nZEB target definition results quite different in CE countries (Table 1). Only three countries involved in eCentral project — Austria, Italy and Slovenia — have already defined a nZEB definition for residential and non-residential buildings, new or existing one.

Overview nZEB-definitions in Central Europe. Source: eCentral project deliverable D.T1.1.1 Report on nZEB initiatives from the Central Europe region * Overview nZEB-definitions in Central Europe. Source: eCentral project deliverable D.T1.1.1 Report on nZEB initiatives from the Central Europe region *

These results tell us that it is necessary to increase the initiatives to raise the knowledge of the involved stakeholders from the design-construction to utilization-maintenance phase. More guarantees on the energy savings planned are required, also using a structured process as certification protocol or specific instruments to monitor, verify and guarantee the planned (calculated) savings during the lifetime of the building. In this regard, benefits come from nZEB target should be real and concrete, in terms of energy savings and comfort (Figure 1).

Measures that should be implemented in the nZEB realisation process for existing buildings in case of renovation and its usability. Measures that should be implemented in the nZEB realisation process for existing buildings in case of renovation and its usability.

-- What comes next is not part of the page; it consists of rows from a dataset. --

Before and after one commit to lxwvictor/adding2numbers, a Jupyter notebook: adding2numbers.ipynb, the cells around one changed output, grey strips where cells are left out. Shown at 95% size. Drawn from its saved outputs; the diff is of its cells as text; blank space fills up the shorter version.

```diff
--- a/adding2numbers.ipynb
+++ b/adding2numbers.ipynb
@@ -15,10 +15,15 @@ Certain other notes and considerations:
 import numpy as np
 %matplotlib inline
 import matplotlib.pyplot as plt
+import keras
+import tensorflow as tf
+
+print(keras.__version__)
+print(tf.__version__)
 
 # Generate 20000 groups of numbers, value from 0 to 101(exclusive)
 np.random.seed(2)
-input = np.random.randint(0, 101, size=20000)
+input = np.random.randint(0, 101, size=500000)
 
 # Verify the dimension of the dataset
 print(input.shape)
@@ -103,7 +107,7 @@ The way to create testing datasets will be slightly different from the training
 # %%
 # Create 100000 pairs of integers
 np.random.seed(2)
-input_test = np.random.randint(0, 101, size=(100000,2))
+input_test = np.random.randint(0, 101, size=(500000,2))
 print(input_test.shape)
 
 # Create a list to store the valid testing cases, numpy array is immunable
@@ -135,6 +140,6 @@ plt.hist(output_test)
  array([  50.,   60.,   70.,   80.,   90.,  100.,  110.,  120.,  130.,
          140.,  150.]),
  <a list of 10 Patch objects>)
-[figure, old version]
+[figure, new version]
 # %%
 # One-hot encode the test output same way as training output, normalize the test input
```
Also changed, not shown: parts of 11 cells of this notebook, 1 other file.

Energy Performance Certification (EPC) is a crucial instrument to enhance the energy performance of the buildings (art. 11–13 of Directive 2010/31/EU). EPC tells us: which is the energy performance of a building, its annual energy consumption, how much energy comes from renewable sources and give us advice about the cost-optimal or cost-effective improvements in energy performance of the building or building unit, completed of payback periods or cost-benefit over economic life cycle period.

EPCs can be useful instruments for stakeholders (including final users) enabling to compare several buildings from different issues: to compare heating, cooling and electric energy consumption, to know further necessary improvements (as facade renovation) or to know other benefits and problems that guide the purchasing/renting decision process. Unfortunately, EPCs may be difficult to understand for non-professionals and the general public which lead to a negative impact on their use during the renovation or selling and rental processes. Increase and facilitate the use of public incentives in case of energy efficiency achievements is a good strategy to boost investments in the renovation of existing buildings.

A last important piece of the puzzle is represented by the economic instruments activated in order to boost energy renovation: not only public funds but also grants, loans, tax incentives, energy efficiency obligations and white certificates are necessary to realize the full potential of nZEB standard. Innovative third-party financing and investing models such as Public Private Partnerships, Energy Performance Contractings and crowdfunding could be interesting solutions that need to be developed at a larger scale. In this direction the eCentral project issued a “decision making tree” of analyzed financing schemes strictly connected with the public monetary resources available, payback time of the investments, internal personnel resources and risks. To achieve the EU energy efficiency targets is, as said, complex but not impossible, we only need to increase and facilitate the use of public incentives. The tools developed and the survey results of e-Central project could be a concrete help for Public Authorities to boost investments in the renovation of existing buildings. The results of the survey are available on the projects website www.interreg-central.eu


*  based on data from

http://bpie.eu/uploads/lib/document/attachment/128/BPIE_factsheet_nZEB_definitions_across_Europe.pdf, 

https://ec.europa.eu/jrc/en/publication/towards-nearly-zero-energy-buildings-europe-focus-retrofit-non-residential-buildings 

and statements of eCentral project partners.

 

Subscribe to The Beam Magazine to read more on the subject.

This article is also available on our Medium page.